This is the sequel to the book I read as part of the publisher’s reader review program. I picked it up out of curiosity mostly because, though I enjoyed the first one, the first was more about setting up a world than the story. It’s what follows in that world that determines whether the author has taken advantage of the work.
The answer in this case is clearly yes.
Not only did she take advantage of the world she’d built in a grand way, but she even made me cry. I can say that without any spoilers at all, because the moment would not be what you could expect as a tearing up moment, but all the same it was. As usual with her books, the dense description took some time to get into.
I have to remember that about Robin Hobb because first impressions would have me turn away from her books. They start out as they go on, however. The difference is not in the text or style, but in me.

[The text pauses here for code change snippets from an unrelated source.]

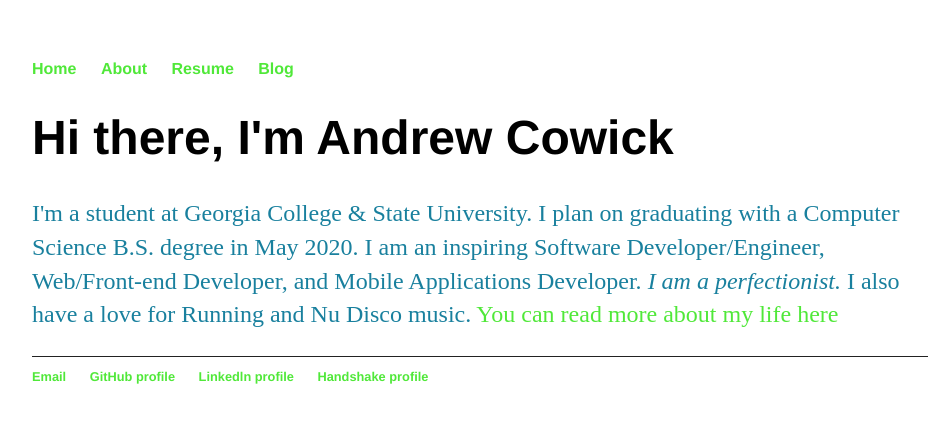
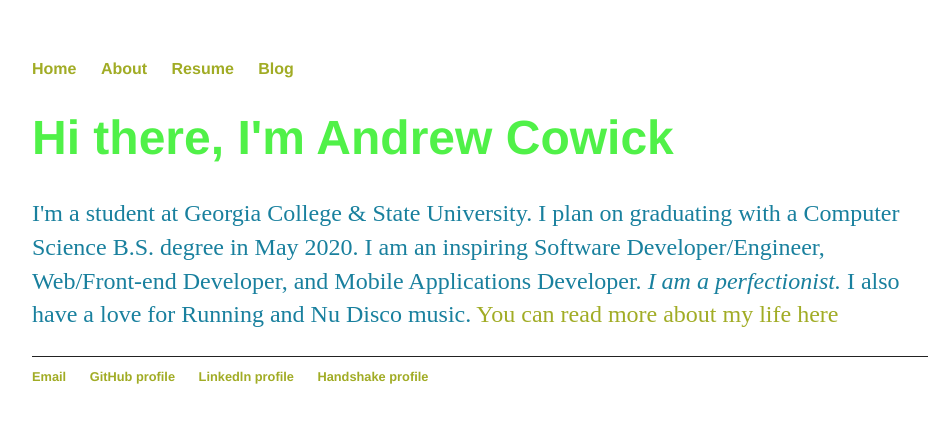
Before and after one commit to acow19/acow19.github.io, a Jekyll site: the page built from index.html, in a window 1280 px wide. Shown: the top 423 px of the page, without its empty margins (160-1091 px from the left). Built offline with Jekyll 4.4.1, drawn with Linux system fonts in a browser that asks for light colours.

Commit message:
Color changes 2
Found exact HTML color codes that I wanted

```diff
--- a/css/main.css
+++ b/css/main.css
@@ -14,7 +14,7 @@ nav ul li, footer ul li {
 }
 a {
     text-decoration: none;
-    color: #50E839;
+    color: #a1ac25;
 }
 a:hover {
     text-decoration: underline;
@@ -22,11 +22,12 @@ a:hover {
 h1 {
     font-size: 3em;
     font-family:'Helvetica', 'Arial', 'Sans-Serif';
+    color: #50f148;
 }
 p {
     font-size: 1.5em;
     line-height: 1.4em;
-    color: #19809E;
+    color: #19809e;
 }
 footer {
     border-top: 1px solid #222222;
```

When I first start reading, I’m coming out of my busy, multitasking world and my hand is already rotating in the family signal of “get to the point already.” Then, as if I’ve been walking through a muddy swamp, suddenly my foot comes free, lands on solid ground, and I’m completely enveloped in her forest. It’s a change in state, in mindset, that doesn’t come easy to me, but a talented author (and Robin Hobb has proved so twice now) can take me from my normal rush into complete absorption so that I want to stay in her world, heavy in detail and all, to become a part of it.
I wrote this review in 2006, but the same holds true about her writing, and her skills. The only thing of note is because of those two books, I introduced my youngest to Robin Hobb. Even at 18 now, he hasn’t bought in to the rush rush rush of modern society. He enjoys reading the old French authors in their full, 1000 page or longer versions. My son as no difficulty falling into her worlds, and adores her books.